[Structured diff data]
+===+
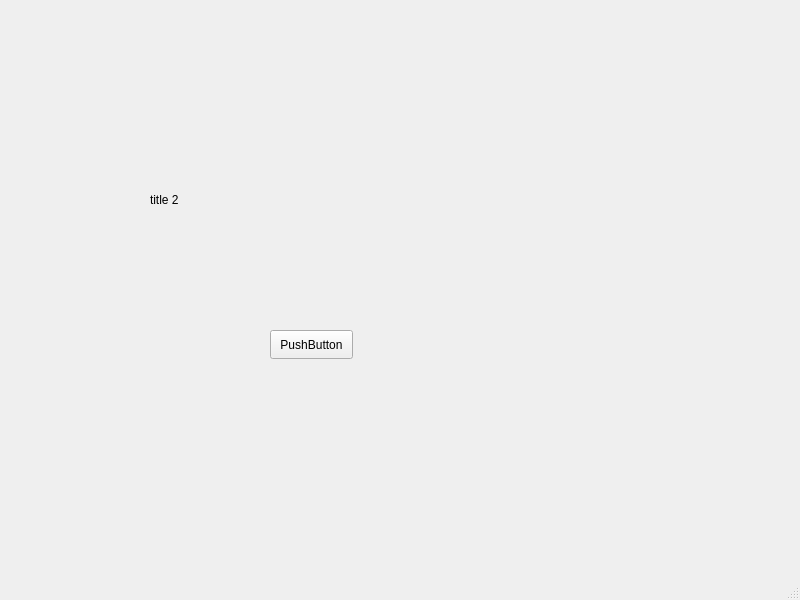
Timur1414/dz-sem2, file secondwindow.ui: the form before one commit.
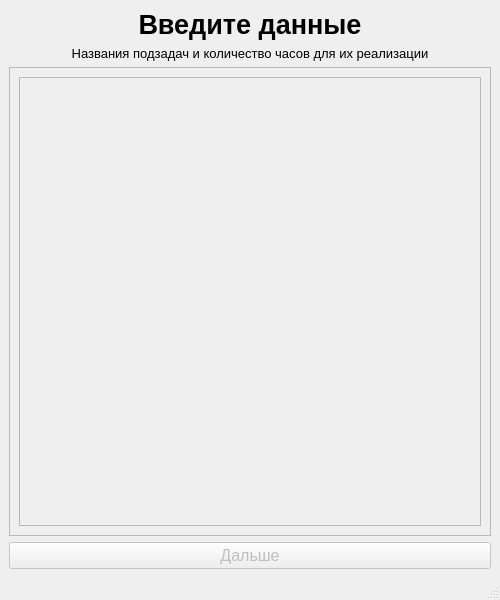
The form after the commit.

Patch:
```diff
--- a/secondwindow.ui
+++ b/secondwindow.ui
@@ -6,7 +6,7 @@
    <rect>
     <x>0</x>
     <y>0</y>
-    <width>800</width>
+    <width>500</width>
     <height>600</height>
    </rect>
   </property>
@@ -14,32 +14,95 @@
    <string>MainWindow</string>
   </property>
   <widget class="QWidget" name="centralwidget">
-   <widget class="QLabel" name="label">
-    <property name="geometry">
-     <rect>
-      <x>150</x>
-      <y>190</y>
-      <width>63</width>
-      <height>20</height>
-     </rect>
-    </property>
-    <property name="text">
-     <string>title 2</string>
-    </property>
-   </widget>
-   <widget class="QPushButton" name="pushButtonNext">
-    <property name="geometry">
-     <rect>
-      <x>270</x>
-      <y>330</y>
-      <width>83</width>
-      <height>29</height>
-     </rect>
-    </property>
-    <property name="text">
-     <string>PushButton</string>
-    </property>
-   </widget>
+   <layout class="QVBoxLayout" name="verticalLayout">
+    <item>
+     <widget class="QLabel" name="label">
+      <property name="font">
+       <font>
+        <pointsize>20</pointsize>
+        <bold>true</bold>
+       </font>
+      </property>
+      <property name="text">
+       <string>Введите данные</string>
+      </property>
+      <property name="alignment">
+       <set>Qt::AlignCenter</set>
+      </property>
+     </widget>
+    </item>
+    <item>
+     <widget class="QLabel" name="label_2">
+      <property name="font">
+       <font>
+        <pointsize>10</pointsize>
+       </font>
+      </property>
+      <property name="text">
+       <string>Названия подзадач и количество часов для их реализации</string>
+      </property>
+      <property name="alignment">
+       <set>Qt::AlignCenter</set>
+      </property>
+     </widget>
+    </item>
+    <item>
+     <widget class="QScrollArea" name="scrollArea">
+      <property name="widgetResizable">
+       <bool>true</bool>
+      </property>
+      <widget class="QWidget" name="scrollAreaWidgetContents">
+       <property name="geometry">
+        <rect>
+         <x>0</x>
+         <y>0</y>
+         <width>476</width>
+         <height>403</height>
+        </rect>
+       </property>
+       <layout class="QVBoxLayout" name="verticalLayout_2">
+        <item>
+         <widget class="QFrame" name="frame">
+          <property name="minimumSize">
+           <size>
+            <width>0</width>
+            <height>0</height>
+           </size>
+          </property>
+          <property name="frameShape">
+           <enum>QFrame::StyledPanel</enum>
+          </property>
+          <property name="frameShadow">
+           <enum>QFrame::Raised</enum>
+          </property>
+         </widget>
+        </item>
+       </layout>
+      </widget>
+     </widget>
+    </item>
+    <item>
+     <widget class="QPushButton" name="pushButton">
+      <property name="enabled">
+       <bool>false</bool>
+      </property>
+      <property name="font">
+       <font>
+        <pointsize>12</pointsize>
+       </font>
+      </property>
+      <property name="text">
+       <string>Дальше</string>
+      </property>
+      <property name="checkable">
+       <bool>false</bool>
+      </property>
+      <property name="autoRepeat">
+       <bool>false</bool>
+      </property>
+     </widget>
+    </item>
+   </layout>
   </widget>
   <widget class="QMenuBar" name="menubar">
    <property name="geometry">
```
Left out of the diff: 4 changed lines with no effect on the pictures.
+===+
Scan the records above and report how many lines include the word "geometry", without any other text.

#### [EXERCISE ANSWER]
4